Eileen Saxon, sometimes referred to as "The Blue Baby", was the patient in an operation that ushered in the modern era of cardiac surgery.
She had a condition called Tetralogy of Fallot, one of the primary congenital defects that lead to blue baby syndrome. In this condition, defects in the great vessels and wall of the heart lead to a chronic lack of oxygen in the blood. In Eileen's case, this made her lips and fingers turn blue, with the rest of her skin having a very faint blue tinge. She could only take a few steps before beginning to breathe heavily.

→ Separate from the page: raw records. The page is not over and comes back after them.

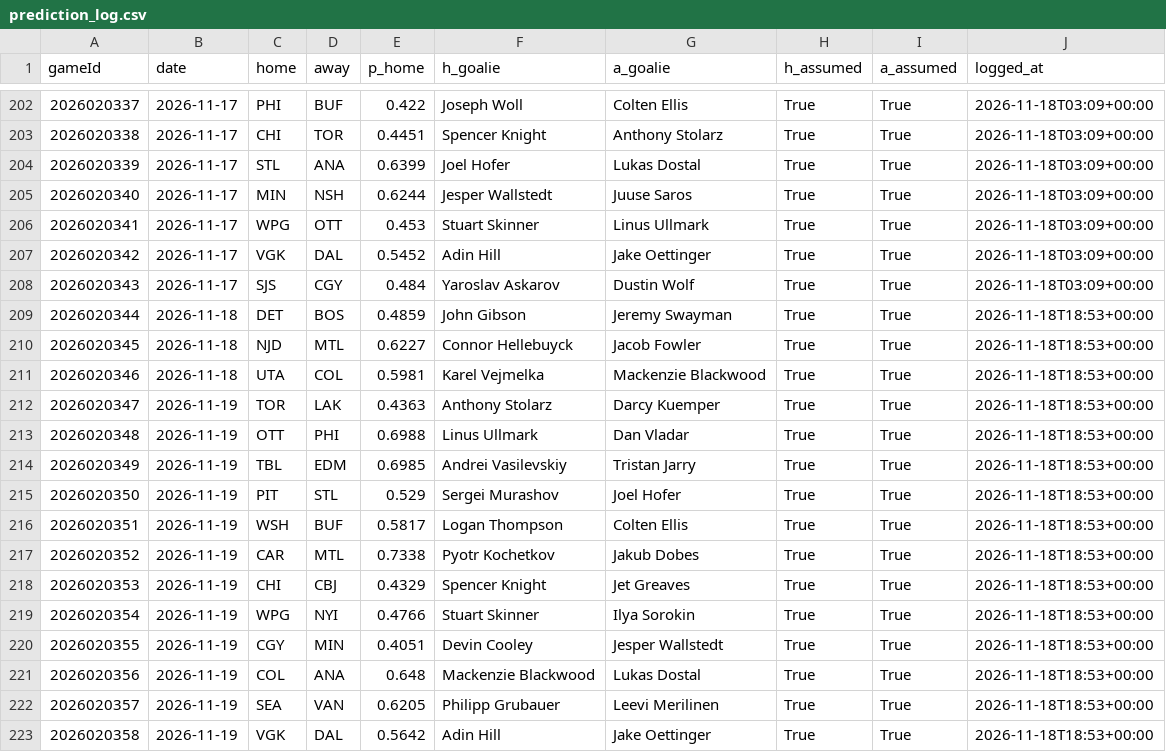
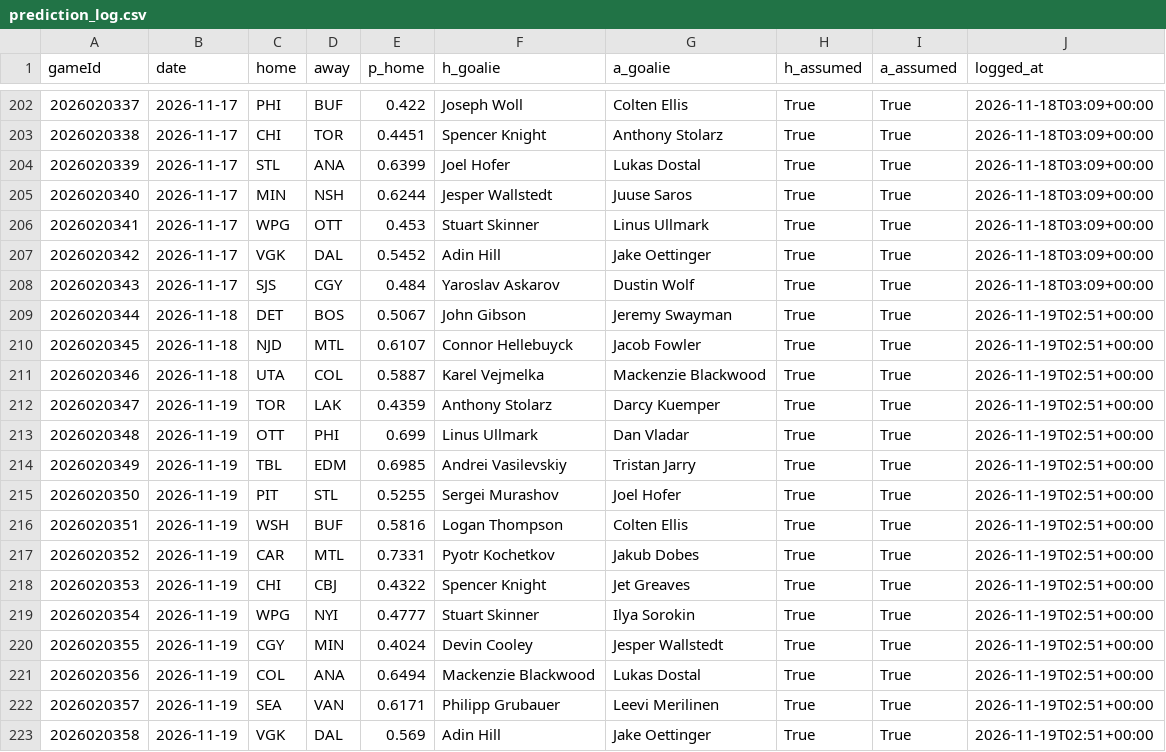
Before and after one commit to BackwardsHAT123/nhl-matchup, a CSV file: docs/data/prediction_log.csv, drawn as a sheet; only a part is shown, gaps mark what is left out.

```diff
--- a/docs/data/prediction_log.csv
+++ b/docs/data/prediction_log.csv
@@ -208,16 +208,16 @@ gameId,date,home,away,p_home,h_goalie,a_goalie,h_assumed,a_assumed,logged_at
 2026020343,2026-11-17,SJS,CGY,0.484,Yaroslav Askarov,Dustin Wolf,True,True,2026-11-18T03:09+00:00
-2026020344,2026-11-18,DET,BOS,0.4859,John Gibson,Jeremy Swayman,True,True,2026-11-18T18:53+00:00
-2026020345,2026-11-18,NJD,MTL,0.6227,Connor Hellebuyck,Jacob Fowler,True,True,2026-11-18T18:53+00:00
-2026020346,2026-11-18,UTA,COL,0.5981,Karel Vejmelka,Mackenzie Blackwood,True,True,2026-11-18T18:53+00:00
-2026020347,2026-11-19,TOR,LAK,0.4363,Anthony Stolarz,Darcy Kuemper,True,True,2026-11-18T18:53+00:00
-2026020348,2026-11-19,OTT,PHI,0.6988,Linus Ullmark,Dan Vladar,True,True,2026-11-18T18:53+00:00
-2026020349,2026-11-19,TBL,EDM,0.6985,Andrei Vasilevskiy,Tristan Jarry,True,True,2026-11-18T18:53+00:00
-2026020350,2026-11-19,PIT,STL,0.529,Sergei Murashov,Joel Hofer,True,True,2026-11-18T18:53+00:00
-2026020351,2026-11-19,WSH,BUF,0.5817,Logan Thompson,Colten Ellis,True,True,2026-11-18T18:53+00:00
-2026020352,2026-11-19,CAR,MTL,0.7338,Pyotr Kochetkov,Jakub Dobes,True,True,2026-11-18T18:53+00:00
-2026020353,2026-11-19,CHI,CBJ,0.4329,Spencer Knight,Jet Greaves,True,True,2026-11-18T18:53+00:00
-2026020354,2026-11-19,WPG,NYI,0.4766,Stuart Skinner,Ilya Sorokin,True,True,2026-11-18T18:53+00:00
-2026020355,2026-11-19,CGY,MIN,0.4051,Devin Cooley,Jesper Wallstedt,True,True,2026-11-18T18:53+00:00
-2026020356,2026-11-19,COL,ANA,0.648,Mackenzie Blackwood,Lukas Dostal,True,True,2026-11-18T18:53+00:00
-2026020357,2026-11-19,SEA,VAN,0.6205,Philipp Grubauer,Leevi Merilinen,True,True,2026-11-18T18:53+00:00
-2026020358,2026-11-19,VGK,DAL,0.5642,Adin Hill,Jake Oettinger,True,True,2026-11-18T18:53+00:00
+2026020344,2026-11-18,DET,BOS,0.5067,John Gibson,Jeremy Swayman,True,True,2026-11-19T02:51+00:00
+2026020345,2026-11-18,NJD,MTL,0.6107,Connor Hellebuyck,Jacob Fowler,True,True,2026-11-19T02:51+00:00
+2026020346,2026-11-18,UTA,COL,0.5887,Karel Vejmelka,Mackenzie Blackwood,True,True,2026-11-19T02:51+00:00
+2026020347,2026-11-19,TOR,LAK,0.4359,Anthony Stolarz,Darcy Kuemper,True,True,2026-11-19T02:51+00:00
+2026020348,2026-11-19,OTT,PHI,0.699,Linus Ullmark,Dan Vladar,True,True,2026-11-19T02:51+00:00
+2026020349,2026-11-19,TBL,EDM,0.6985,Andrei Vasilevskiy,Tristan Jarry,True,True,2026-11-19T02:51+00:00
+2026020350,2026-11-19,PIT,STL,0.5255,Sergei Murashov,Joel Hofer,True,True,2026-11-19T02:51+00:00
+2026020351,2026-11-19,WSH,BUF,0.5816,Logan Thompson,Colten Ellis,True,True,2026-11-19T02:51+00:00
+2026020352,2026-11-19,CAR,MTL,0.7331,Pyotr Kochetkov,Jakub Dobes,True,True,2026-11-19T02:51+00:00
+2026020353,2026-11-19,CHI,CBJ,0.4322,Spencer Knight,Jet Greaves,True,True,2026-11-19T02:51+00:00
+2026020354,2026-11-19,WPG,NYI,0.4777,Stuart Skinner,Ilya Sorokin,True,True,2026-11-19T02:51+00:00
+2026020355,2026-11-19,CGY,MIN,0.4024,Devin Cooley,Jesper Wallstedt,True,True,2026-11-19T02:51+00:00
+2026020356,2026-11-19,COL,ANA,0.6494,Mackenzie Blackwood,Lukas Dostal,True,True,2026-11-19T02:51+00:00
+2026020357,2026-11-19,SEA,VAN,0.6171,Philipp Grubauer,Leevi Merilinen,True,True,2026-11-19T02:51+00:00
+2026020358,2026-11-19,VGK,DAL,0.569,Adin Hill,Jake Oettinger,True,True,2026-11-19T02:51+00:00
```
Also changed, not shown: 9 other files.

On November 29, 1944, Saxon was the first living human to receive a groundbreaking operation. (now known as a Blalock-Thomas-Taussig shunt) suggested by pediatric cardiologist Helen B. Taussig and administered by Alfred Blalock, with Vivien Thomas, who had perfected the surgery in laboratory tests on animals, standing over his shoulder to advise him on performing the surgery.
The surgery had been designed and first performed on laboratory dogs by Thomas, who taught the technique to Blalock. Although Thomas perfected the technique, he could not perform the surgery because he was not a doctor.
The surgery was not completely successful, since Eileen Saxon became cyanotic again a few months later. Another shunt was attempted on the opposite side of the chest, but she died a few days afterwards, very close to her second birthday. Though Saxon died, she lived long enough to demonstrate that the operation would work. The team later discovered the operation worked best in older children. Saxon herself could not have waited any longer. By the time the first shunt was attempted on her, she was in danger of dying.
- McCabe, Katie (August 1989). "Like Something the Lord Made". The Washingtonian. Retrieved 8 November 2014.
- Field, Mike, "Hopkins pioneered 'blue baby' surgery 50 years ago; 'I Remember ... Thinking It Was Impossible'", The Gazette, May 30, 1995
- Thomas, Vivien. Pioneering Research in Surgical Shock and Cardiovascular Surgery. p. 94.
- "That First Operation", Johns Hopkins Medical